The only thing missing from this miniature cinema set is life, for no living creature is in sight. It's this eerie, one could say strident, absence of life in a very lived-in complex that stokes unease. But no hasty exodus is suggested. No flight after bomb blasts. Nor a hasty retreat before marauders. What's indicated is a systematic and wholesale evacuation. Perhaps government-dictated and devised. Which means this isn't about a new mall, a fancy high-rise or even a new airport: the juggernaut of a haywire development that increasingly gobbles up farmland and settlements of the urban poor. Hence, darker thoughts follow from the title, Lazaretto. Is this site chosen for nuclear tests - as the Micronesian Island chain was - for which locals have forcibly been shifted, sacrificing home and hearth, however dilapidated? Or has some environmental disaster or pestilence doomed the air, water and soil of this place, scaring off even birds and strays? The artist opens with a gripping prologue but remains tantalizingly reticent, offering no easy answers to the dystopian fabulation around what is but mere architecture.
But then architecture can hardly remain inert, antiseptic and anonymous as it acquires a persona bloating into myths through location, look and living that carry defining parameters: of class and community; education and struggle - or the lack of it - sometimes prompting facile judgments about safety and health. It's this resonance around buildings that the artist's keen antennae are tuned to. Perhaps because in no other phase in the life of the Republic have architectural structures been so fraught with emotive issues of identity.

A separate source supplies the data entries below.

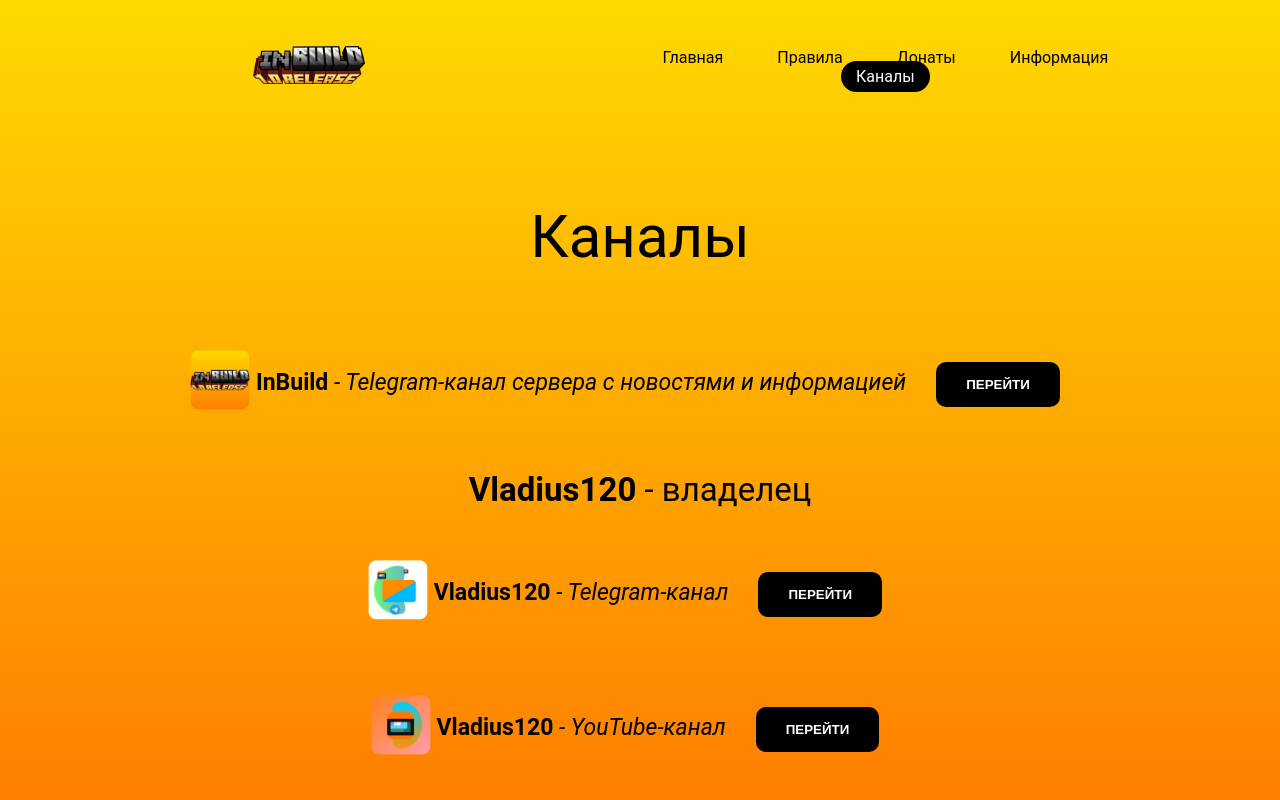
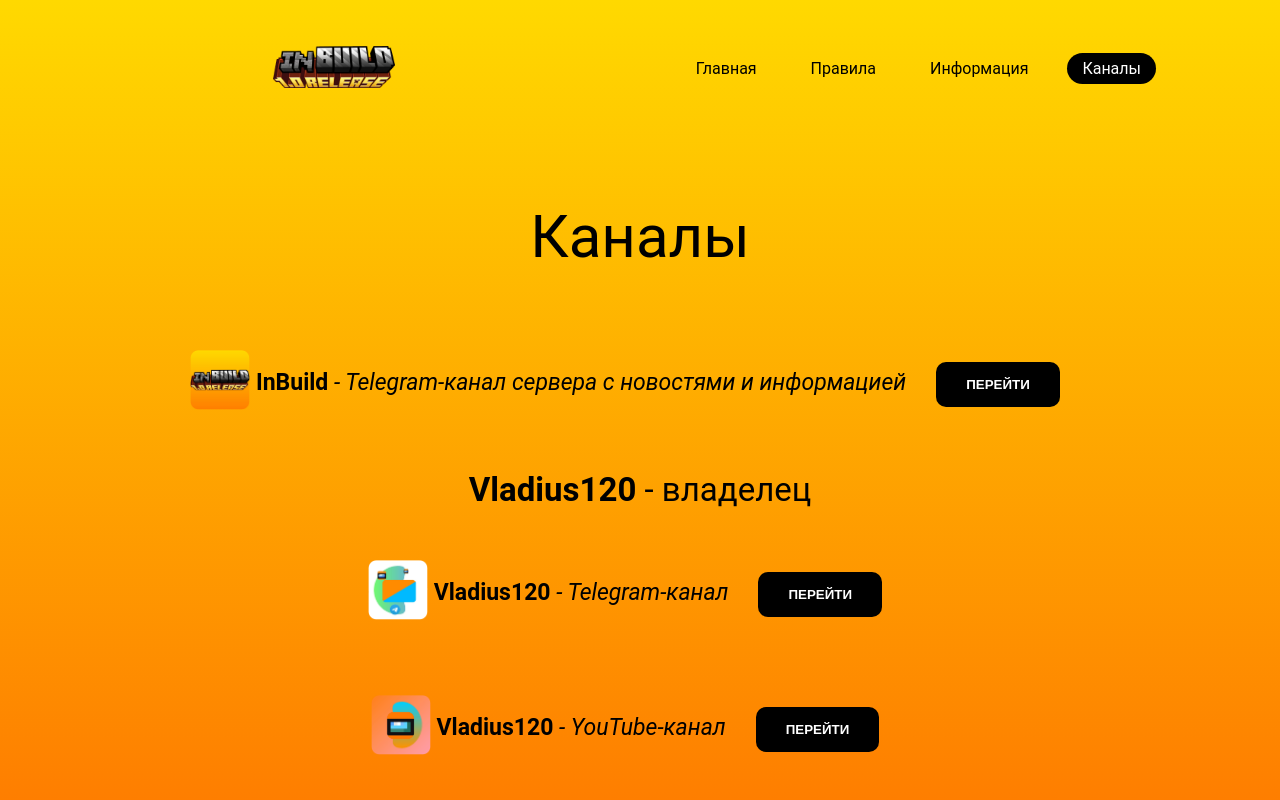
Before and after one commit to InBuildRu/channel, a plain HTML site: page index.html in a window 1280 px wide. Shown: the top 800 px of the page. Drawn offline with Linux system fonts and the light colour scheme; a small style sheet from the web is missing.

Commit message:
Update index.html

```diff
--- a/index.html
+++ b/index.html
@@ -93,7 +93,6 @@
             <nav class="navigation">
                 <a href="https://inbuildru.github.io/home/">Главная</a>
                 <a href="https://inbuildru.github.io/rules/">Правила</a>
-                <a href="https://inbuildru.github.io/donat/">Донаты</a>
                 <a href="https://inbuildru.github.io/info/">Информация</a>
                 <a href="https://inbuildru.github.io/channel/" class="active">Каналы</a>
             </nav>
```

Another work, Ground Zero: Workspace, investigates with scientific distancing, the effect of a bomb - obviously low-intensity - on a room said to be his studio. The blast itself has been filmed and the damaged structure meticulously reconstructed with many kinds of material into a miniature theatre set of picturesque chaos. This, too, harks back to history: to Operation Doorstep, for example, carried out in 1953 near sites of nuclear tests in Nevada. Naik's intention, in this case, is spelt out in a parenthesis where he wryly labels the artist a suspect/bomber. Such subversive acts, taking place everywhere, are viewed as a phenomenon that goes beyond blinkered conclusions and panic prescriptions.
When he constructs a miniature home - a kitchen, a dining room and a sitting room - in three works titled Portraits of Home, with one wall in each case ripped off, he forces you out of your comfort cocoon and into war zones and earthquakes, not to mention buildings that collapse due to other reasons. The space within the four walls of a home is invested with sanctity; with the promise of permanence. But the artist plays malevolent god and throws the rooms into violent disorder. Their intimate, idiosyncratic little signs of daily living are strewn everywhere, imbued with a mocking irony. Delusions of control make you forget the fine print: that life is a hostage to chance.